§ **AIM OF THE EXERCISE**:
Please report the number of lines in the entries below that contain "results", with nothing added.
───── RECORDS TO PROCESS ─────
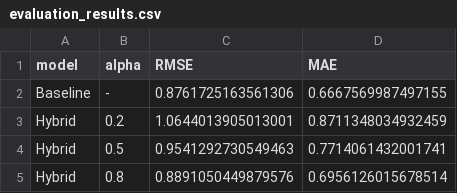
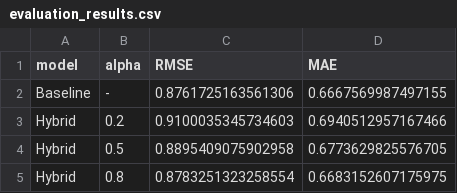
Before and after one commit to Hayaalghanim/movie-recommendation-sentiment, a CSV file: results/evaluation_results.csv, drawn as a sheet.

```diff
--- a/results/evaluation_results.csv
+++ b/results/evaluation_results.csv
@@ -2,4 +2,4 @@ model,alpha,RMSE,MAE
 Baseline,-,0.8761725163561306,0.6667569987497155
-Hybrid,0.2,1.0644013905013001,0.8711348034932459
-Hybrid,0.5,0.9541292730549463,0.7714061432001741
-Hybrid,0.8,0.8891050449879576,0.6956126015678514
+Hybrid,0.2,0.9100035345734603,0.6940512957167466
+Hybrid,0.5,0.8895409075902958,0.6773629825576705
+Hybrid,0.8,0.8783251323258554,0.6683152607175975
```
Also changed, not shown: 6 other files.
─────
§ **EXERCISE ANSWER**:
3